• Supplied data
*-*-*

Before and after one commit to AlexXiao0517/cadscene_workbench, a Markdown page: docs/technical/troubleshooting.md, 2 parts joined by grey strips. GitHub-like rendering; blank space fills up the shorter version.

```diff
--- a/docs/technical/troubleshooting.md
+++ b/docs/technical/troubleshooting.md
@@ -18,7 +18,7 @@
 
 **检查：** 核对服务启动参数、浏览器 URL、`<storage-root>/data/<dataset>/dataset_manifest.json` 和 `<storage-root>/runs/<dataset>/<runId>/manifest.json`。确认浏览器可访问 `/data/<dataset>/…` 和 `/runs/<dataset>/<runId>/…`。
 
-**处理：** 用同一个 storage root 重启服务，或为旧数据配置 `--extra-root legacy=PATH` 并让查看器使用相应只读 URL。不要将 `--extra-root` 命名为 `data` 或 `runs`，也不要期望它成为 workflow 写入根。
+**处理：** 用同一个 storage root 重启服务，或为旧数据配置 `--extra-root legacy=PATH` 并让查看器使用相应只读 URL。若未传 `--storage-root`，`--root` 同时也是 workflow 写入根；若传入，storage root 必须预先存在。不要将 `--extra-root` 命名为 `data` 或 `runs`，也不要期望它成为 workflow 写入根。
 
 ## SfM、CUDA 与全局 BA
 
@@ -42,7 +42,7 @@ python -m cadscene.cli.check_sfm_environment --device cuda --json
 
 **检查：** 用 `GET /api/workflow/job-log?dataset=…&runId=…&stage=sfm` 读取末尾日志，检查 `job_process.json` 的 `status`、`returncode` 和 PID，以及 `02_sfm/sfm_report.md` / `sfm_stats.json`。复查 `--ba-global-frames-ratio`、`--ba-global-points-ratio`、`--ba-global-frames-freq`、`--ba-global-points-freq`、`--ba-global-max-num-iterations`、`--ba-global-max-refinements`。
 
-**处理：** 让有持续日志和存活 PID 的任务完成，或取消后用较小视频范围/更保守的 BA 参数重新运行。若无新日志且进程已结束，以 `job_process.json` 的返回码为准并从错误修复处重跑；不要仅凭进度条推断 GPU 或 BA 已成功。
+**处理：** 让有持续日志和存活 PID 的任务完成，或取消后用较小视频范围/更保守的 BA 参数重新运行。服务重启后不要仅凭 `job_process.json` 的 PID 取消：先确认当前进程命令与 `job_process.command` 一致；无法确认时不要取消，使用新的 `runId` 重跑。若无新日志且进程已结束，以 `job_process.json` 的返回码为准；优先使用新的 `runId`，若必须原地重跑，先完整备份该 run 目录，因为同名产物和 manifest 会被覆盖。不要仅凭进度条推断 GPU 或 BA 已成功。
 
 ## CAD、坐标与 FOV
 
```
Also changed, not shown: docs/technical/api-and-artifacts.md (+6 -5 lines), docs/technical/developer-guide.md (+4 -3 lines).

*-*-*

Exactly reproduce every line of the records.

• Answer section
Before and after one commit to AlexXiao0517/cadscene_workbench, a Markdown page: docs/technical/troubleshooting.md, 2 parts joined by grey strips. GitHub-like rendering; blank space fills up the shorter version.

```diff
--- a/docs/technical/troubleshooting.md
+++ b/docs/technical/troubleshooting.md
@@ -18,7 +18,7 @@
 
 **检查：** 核对服务启动参数、浏览器 URL、`<storage-root>/data/<dataset>/dataset_manifest.json` 和 `<storage-root>/runs/<dataset>/<runId>/manifest.json`。确认浏览器可访问 `/data/<dataset>/…` 和 `/runs/<dataset>/<runId>/…`。
 
-**处理：** 用同一个 storage root 重启服务，或为旧数据配置 `--extra-root legacy=PATH` 并让查看器使用相应只读 URL。不要将 `--extra-root` 命名为 `data` 或 `runs`，也不要期望它成为 workflow 写入根。
+**处理：** 用同一个 storage root 重启服务，或为旧数据配置 `--extra-root legacy=PATH` 并让查看器使用相应只读 URL。若未传 `--storage-root`，`--root` 同时也是 workflow 写入根；若传入，storage root 必须预先存在。不要将 `--extra-root` 命名为 `data` 或 `runs`，也不要期望它成为 workflow 写入根。
 
 ## SfM、CUDA 与全局 BA
 
@@ -42,7 +42,7 @@ python -m cadscene.cli.check_sfm_environment --device cuda --json
 
 **检查：** 用 `GET /api/workflow/job-log?dataset=…&runId=…&stage=sfm` 读取末尾日志，检查 `job_process.json` 的 `status`、`returncode` 和 PID，以及 `02_sfm/sfm_report.md` / `sfm_stats.json`。复查 `--ba-global-frames-ratio`、`--ba-global-points-ratio`、`--ba-global-frames-freq`、`--ba-global-points-freq`、`--ba-global-max-num-iterations`、`--ba-global-max-refinements`。
 
-**处理：** 让有持续日志和存活 PID 的任务完成，或取消后用较小视频范围/更保守的 BA 参数重新运行。若无新日志且进程已结束，以 `job_process.json` 的返回码为准并从错误修复处重跑；不要仅凭进度条推断 GPU 或 BA 已成功。
+**处理：** 让有持续日志和存活 PID 的任务完成，或取消后用较小视频范围/更保守的 BA 参数重新运行。服务重启后不要仅凭 `job_process.json` 的 PID 取消：先确认当前进程命令与 `job_process.command` 一致；无法确认时不要取消，使用新的 `runId` 重跑。若无新日志且进程已结束，以 `job_process.json` 的返回码为准；优先使用新的 `runId`，若必须原地重跑，先完整备份该 run 目录，因为同名产物和 manifest 会被覆盖。不要仅凭进度条推断 GPU 或 BA 已成功。
 
 ## CAD、坐标与 FOV
 
```
Also changed, not shown: docs/technical/api-and-artifacts.md (+6 -5 lines), docs/technical/developer-guide.md (+4 -3 lines).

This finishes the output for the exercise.